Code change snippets
+--

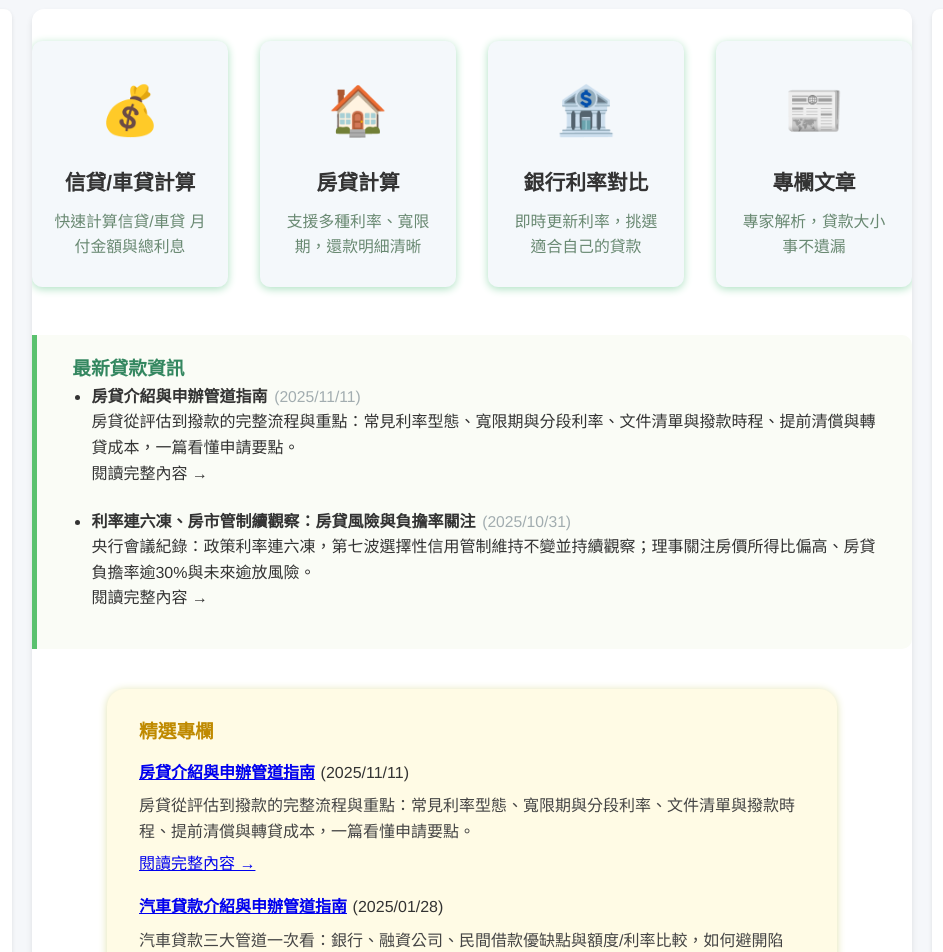
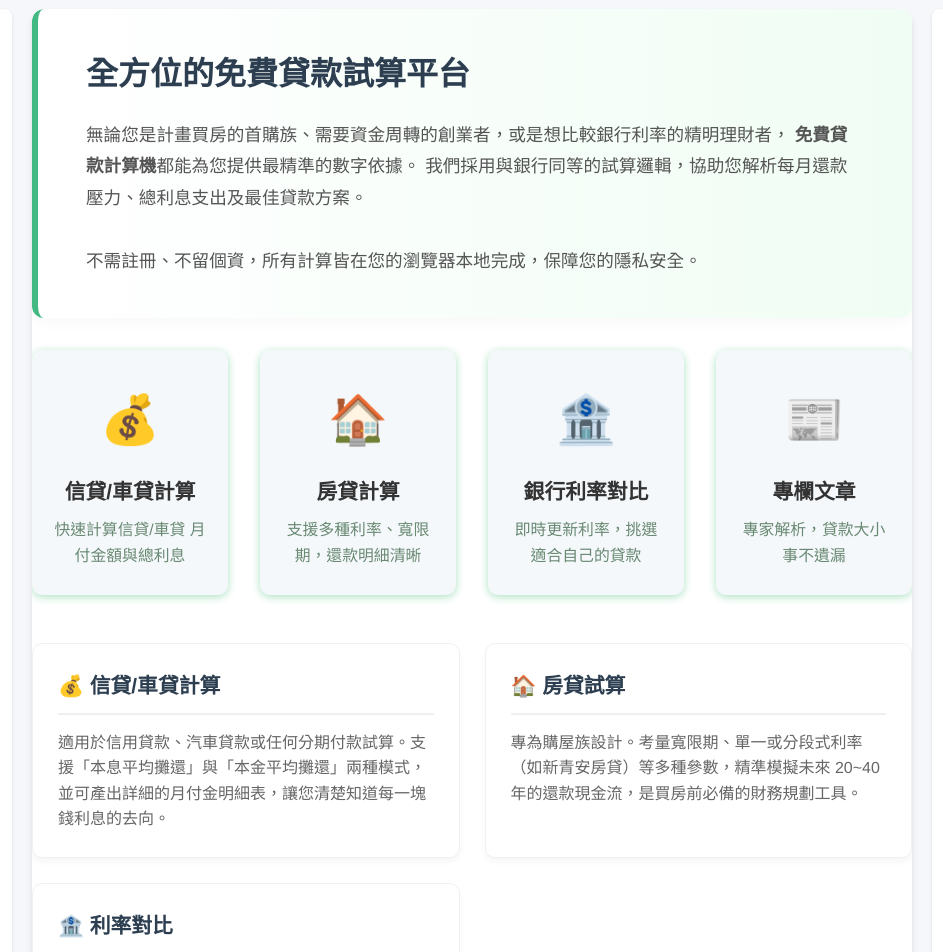
Before and after one commit to hank7624/loancalculator, a Vue app: page / in a window 1280 px wide. Shown: the part 300-1252 px from the top of the page, without its empty margins (168-1111 px from the left). Built offline with nearby package versions, Linux system fonts and the light colour scheme.

Commit message:
加強首頁內容

```diff
--- a/src/App.vue
+++ b/src/App.vue
@@ -50,6 +50,19 @@
       </aside>
 
       <div class="calculator-container">
+
+        <!-- Phase 2: Hero Intro Section -->
+        <div v-if="homeTab" class="hero-intro">
+          <h2>全方位的免費貸款試算平台</h2>
+          <p class="intro-text">
+            無論您是計畫買房的首購族、需要資金周轉的創業者，或是想比較銀行利率的精明理財者，
+            <strong>免費貸款計算機</strong>都能為您提供最精準的數字依據。
+            我們採用與銀行同等的試算邏輯，協助您解析每月還款壓力、總利息支出及最佳貸款方案。
+            <br><br>
+            不需註冊、不留個資，所有計算皆在您的瀏覽器本地完成，保障您的隱私安全。
+          </p>
+        </div>
+
         <!-- 首頁四大圖示 -->
         <div v-if="homeTab" class="home-feature-grid">
           <div class="feature-item" v-for="f in features" :key="f.key" @click="openTab(f.key)">
@@ -58,6 +71,23 @@
             <div class="feature-desc">{{ f.desc }}</div>
           </div>
         </div>
+
+        <!-- Phase 2: Tools Overview Section -->
+        <div v-if="homeTab" class="tools-overview">
+          <div class="tool-desc-item">
+            <h4>💰 信貸/車貸計算</h4>
+            <p>適用於信用貸款、汽車貸款或任何分期付款試算。支援「本息平均攤還」與「本金平均攤還」兩種模式，並可產出詳細的月付金明細表，讓您清楚知道每一塊錢利息的去向。</p>
+          </div>
+          <div class="tool-desc-item">
+            <h4>🏠 房貸試算</h4>
+            <p>專為購屋族設計。考量寬限期、單一或分段式利率（如新青安房貸）等多種參數，精準模擬未來 20~40 年的還款現金流，是買房前必備的財務規劃工具。</p>
+          </div>
+          <div class="tool-desc-item">
+            <h4>🏦 利率對比</h4>
+            <p>彙整各大銀行最新的信貸與房貸利率與手續費資訊。透過客觀的數據比較，協助您在眾多方案中篩選出最划算、隱藏成本最低的貸款產品。</p>
+          </div>
+        </div>
+
         <!-- 最新貸款資訊區 -->
         <div v-if="homeTab" class="latest-news">
           <h3>最新貸款資訊</h3>
@@ -300,6 +330,63 @@
 </script>
 
 <style scoped>
+/* Phase 2: Homepage New Styles */
+.hero-intro {
+  background: linear-gradient(to right, #ffffff, #f0fdf4);
+  padding: 2.5rem 3rem;
+  border-radius: 12px;
+  margin-bottom: 2rem;
+  border-left: 6px solid #42b983;
+  box-shadow: 0 4px 15px rgba(0,0,0,0.03);
+}
+
+.hero-intro h2 {
+  color: #2c3e50;
+  font-size: 2rem;
+  margin-bottom: 1.2rem;
+  font-weight: 700;
+}
+
+.intro-text {
+  font-size: 1.1rem;
+  line-height: 1.8;
+  color: #555;
+}
+
+.tools-overview {
+  display: grid;
+  grid-template-columns: repeat(auto-fit, minmax(280px, 1fr));
+  gap: 25px;
+  margin: 3rem 0;
+}
+
+.tool-desc-item {
+  background: white;
+  padding: 25px;
+  border-radius: 10px;
+  box-shadow: 0 4px 6px rgba(0,0,0,0.04);
+  border: 1px solid #eef2f5;
+  transition: transform 0.2s;
+}
+
+.tool-desc-item:hover {
+  transform: translateY(-5px);
+  border-color: #42b983;
+}
+
+.tool-desc-item h4 {
+  color: #2c3e50;
+  font-size: 1.3rem;
+  margin-bottom: 15px;
+  padding-bottom: 10px;
+  border-bottom: 2px solid #f0f0f0;
+}
+
+.tool-desc-item p {
+  color: #666;
+  line-height: 1.6;
+}
+
 .home-feature-grid { display: flex; justify-content: center; align-items: stretch; gap: 2rem; margin: 2rem 0 0 0; }
 .feature-item { cursor: pointer; background: #f4f8fb; border-radius: 10px; box-shadow: 0 2px 8px #ade1c2; padding: 2rem 1.2rem 1.5rem 1.2rem; width: 220px; text-align: center; transition: transform 0.18s, box-shadow 0.18s; position: relative; }
 .feature-item:hover { transform: translateY(-8px) scale(1.045); box-shadow: 0 12px 32px rgba(43,120,64,0.12); }
--- a/src/components/AboutUs.vue
+++ b/src/components/AboutUs.vue
@@ -35,19 +35,32 @@
       </section>
 
       <section class="team">
-        <h2>👥 開發團隊</h2>
-        <p>我們是一群熱愛技術和理財的開發者，致力於創建實用的工具來幫助人們更好地管理財務。</p>
-        <p>我們的目標是讓複雜的貸款計算變得簡單易懂，讓每個人都能成為自己的理財專家。</p>
+        <h2>👥 專業團隊與編輯政策</h2>
+        <p>我們的團隊由具備金融背景的開發者與資深理財顧問組成。每一行程式碼與每一篇專欄文章，皆經過嚴格的審核流程，確保資訊的正確性與即時性。</p>
+
+        <div class="editorial-policy">
+          <h3>📝 編輯政策 (Editorial Policy)</h3>
+          <ul>
+            <li><strong>數據來源：</strong> 我們的利率數據每週與各大銀行官網及中央銀行公告進行交叉比對，確保誤差降至最低。</li>
+            <li><strong>中立性：</strong> 本站不接受任何隱性業配。所有推薦與排序皆基於客觀數據算法，不受金融機構贊助影響。</li>
+            <li><strong>更新頻率：</strong> 每月1號會針對法規變動（如新青安房貸政策），做內容專欄更新。</li>
+          </ul>
+        </div>
       </section>
 
       <section class="contact">
         <h2>📞 聯絡我們</h2>
         <div class="contact-methods">
           <div class="contact-item">
+            <div class="contact-icon">📍</div>
+            <h3>聯絡地址</h3>
+            <p>台北市信義區信義路五段7號 (此為虛擬辦公室，來訪請先預約)</p>
+          </div>
+          <div class="contact-item">
             <div class="contact-icon">📧</div>
             <h3>電子郵件</h3>
-            <p>如有任何問題或建議，歡迎聯繫我們</p>
-            <a href="mailto:hank.chen204@gmail.com" class="contact-link">hank.chen204@gmail.com</a>
+            <p>hank.chen204@gmail.com</p>
+            <p class="response-time">我們通常在 1-2 個工作日內回覆</p>
           </div>
         </div>
       </section>
@@ -219,9 +232,37 @@
     font-size: 2em;
   }
 
-  .feature-grid,
   .contact-methods {
     grid-template-columns: 1fr;
   }
 }
+
+.editorial-policy {
+  background: #f8fdfa;
+  padding: 20px;
+  border-radius: 8px;
+  border-left: 4px solid #27ae60;
+  margin-top: 20px;
+}
+
+.editorial-policy h3 {
+  font-size: 1.2em;
+  color: #2c3e50;
+  margin-bottom: 12px;
+}
+
+.editorial-policy ul {
+  padding-left: 20px;
+}
+
+.editorial-policy li {
+  margin-bottom: 8px;
+  color: #555;
+}
+
+.response-time {
+  font-size: 0.85em;
+  color: #888;
+  margin-top: 5px;
+}
 </style>
```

+--

**DIRECTIONS**
When you copy the records above, keep every word exact and drop the pictures.

**ANSWER SPACE**
Before and after one commit to hank7624/loancalculator, a Vue app: page / in a window 1280 px wide. Shown: the part 300-1252 px from the top of the page, without its empty margins (168-1111 px from the left). Built offline with nearby package versions, Linux system fonts and the light colour scheme.

Commit message:
加強首頁內容

```diff
--- a/src/App.vue
+++ b/src/App.vue
@@ -50,6 +50,19 @@
       </aside>
 
       <div class="calculator-container">
+
+        <!-- Phase 2: Hero Intro Section -->
+        <div v-if="homeTab" class="hero-intro">
+          <h2>全方位的免費貸款試算平台</h2>
+          <p class="intro-text">
+            無論您是計畫買房的首購族、需要資金周轉的創業者，或是想比較銀行利率的精明理財者，
+            <strong>免費貸款計算機</strong>都能為您提供最精準的數字依據。
+            我們採用與銀行同等的試算邏輯，協助您解析每月還款壓力、總利息支出及最佳貸款方案。
+            <br><br>
+            不需註冊、不留個資，所有計算皆在您的瀏覽器本地完成，保障您的隱私安全。
+          </p>
+        </div>
+
         <!-- 首頁四大圖示 -->
         <div v-if="homeTab" class="home-feature-grid">
           <div class="feature-item" v-for="f in features" :key="f.key" @click="openTab(f.key)">
@@ -58,6 +71,23 @@
             <div class="feature-desc">{{ f.desc }}</div>
           </div>
         </div>
+
+        <!-- Phase 2: Tools Overview Section -->
+        <div v-if="homeTab" class="tools-overview">
+          <div class="tool-desc-item">
+            <h4>💰 信貸/車貸計算</h4>
+            <p>適用於信用貸款、汽車貸款或任何分期付款試算。支援「本息平均攤還」與「本金平均攤還」兩種模式，並可產出詳細的月付金明細表，讓您清楚知道每一塊錢利息的去向。</p>
+          </div>
+          <div class="tool-desc-item">
+            <h4>🏠 房貸試算</h4>
+            <p>專為購屋族設計。考量寬限期、單一或分段式利率（如新青安房貸）等多種參數，精準模擬未來 20~40 年的還款現金流，是買房前必備的財務規劃工具。</p>
+          </div>
+          <div class="tool-desc-item">
+            <h4>🏦 利率對比</h4>
+            <p>彙整各大銀行最新的信貸與房貸利率與手續費資訊。透過客觀的數據比較，協助您在眾多方案中篩選出最划算、隱藏成本最低的貸款產品。</p>
+          </div>
+        </div>
+
         <!-- 最新貸款資訊區 -->
         <div v-if="homeTab" class="latest-news">
           <h3>最新貸款資訊</h3>
@@ -300,6 +330,63 @@
 </script>
 
 <style scoped>
+/* Phase 2: Homepage New Styles */
+.hero-intro {
+  background: linear-gradient(to right, #ffffff, #f0fdf4);
+  padding: 2.5rem 3rem;
+  border-radius: 12px;
+  margin-bottom: 2rem;
+  border-left: 6px solid #42b983;
+  box-shadow: 0 4px 15px rgba(0,0,0,0.03);
+}
+
+.hero-intro h2 {
+  color: #2c3e50;
+  font-size: 2rem;
+  margin-bottom: 1.2rem;
+  font-weight: 700;
+}
+
+.intro-text {
+  font-size: 1.1rem;
+  line-height: 1.8;
+  color: #555;
+}
+
+.tools-overview {
+  display: grid;
+  grid-template-columns: repeat(auto-fit, minmax(280px, 1fr));
+  gap: 25px;
+  margin: 3rem 0;
+}
+
+.tool-desc-item {
+  background: white;
+  padding: 25px;
+  border-radius: 10px;
+  box-shadow: 0 4px 6px rgba(0,0,0,0.04);
+  border: 1px solid #eef2f5;
+  transition: transform 0.2s;
+}
+
+.tool-desc-item:hover {
+  transform: translateY(-5px);
+  border-color: #42b983;
+}
+
+.tool-desc-item h4 {
+  color: #2c3e50;
+  font-size: 1.3rem;
+  margin-bottom: 15px;
+  padding-bottom: 10px;
+  border-bottom: 2px solid #f0f0f0;
+}
+
+.tool-desc-item p {
+  color: #666;
+  line-height: 1.6;
+}
+
 .home-feature-grid { display: flex; justify-content: center; align-items: stretch; gap: 2rem; margin: 2rem 0 0 0; }
 .feature-item { cursor: pointer; background: #f4f8fb; border-radius: 10px; box-shadow: 0 2px 8px #ade1c2; padding: 2rem 1.2rem 1.5rem 1.2rem; width: 220px; text-align: center; transition: transform 0.18s, box-shadow 0.18s; position: relative; }
 .feature-item:hover { transform: translateY(-8px) scale(1.045); box-shadow: 0 12px 32px rgba(43,120,64,0.12); }
--- a/src/components/AboutUs.vue
+++ b/src/components/AboutUs.vue
@@ -35,19 +35,32 @@
       </section>
 
       <section class="team">
-        <h2>👥 開發團隊</h2>
-        <p>我們是一群熱愛技術和理財的開發者，致力於創建實用的工具來幫助人們更好地管理財務。</p>
-        <p>我們的目標是讓複雜的貸款計算變得簡單易懂，讓每個人都能成為自己的理財專家。</p>
+        <h2>👥 專業團隊與編輯政策</h2>
+        <p>我們的團隊由具備金融背景的開發者與資深理財顧問組成。每一行程式碼與每一篇專欄文章，皆經過嚴格的審核流程，確保資訊的正確性與即時性。</p>
+
+        <div class="editorial-policy">
+          <h3>📝 編輯政策 (Editorial Policy)</h3>
+          <ul>
+            <li><strong>數據來源：</strong> 我們的利率數據每週與各大銀行官網及中央銀行公告進行交叉比對，確保誤差降至最低。</li>
+            <li><strong>中立性：</strong> 本站不接受任何隱性業配。所有推薦與排序皆基於客觀數據算法，不受金融機構贊助影響。</li>
+            <li><strong>更新頻率：</strong> 每月1號會針對法規變動（如新青安房貸政策），做內容專欄更新。</li>
+          </ul>
+        </div>
       </section>
 
       <section class="contact">
         <h2>📞 聯絡我們</h2>
         <div class="contact-methods">
           <div class="contact-item">
+            <div class="contact-icon">📍</div>
+            <h3>聯絡地址</h3>
+            <p>台北市信義區信義路五段7號 (此為虛擬辦公室，來訪請先預約)</p>
+          </div>
+          <div class="contact-item">
             <div class="contact-icon">📧</div>
             <h3>電子郵件</h3>
-            <p>如有任何問題或建議，歡迎聯繫我們</p>
-            <a href="mailto:hank.chen204@gmail.com" class="contact-link">hank.chen204@gmail.com</a>
+            <p>hank.chen204@gmail.com</p>
+            <p class="response-time">我們通常在 1-2 個工作日內回覆</p>
           </div>
         </div>
       </section>
@@ -219,9 +232,37 @@
     font-size: 2em;
   }
 
-  .feature-grid,
   .contact-methods {
     grid-template-columns: 1fr;
   }
 }
+
+.editorial-policy {
+  background: #f8fdfa;
+  padding: 20px;
+  border-radius: 8px;
+  border-left: 4px solid #27ae60;
+  margin-top: 20px;
+}
+
+.editorial-policy h3 {
+  font-size: 1.2em;
+  color: #2c3e50;
+  margin-bottom: 12px;
+}
+
+.editorial-policy ul {
+  padding-left: 20px;
+}
+
+.editorial-policy li {
+  margin-bottom: 8px;
+  color: #555;
+}
+
+.response-time {
+  font-size: 0.85em;
+  color: #888;
+  margin-top: 5px;
+}
 </style>
```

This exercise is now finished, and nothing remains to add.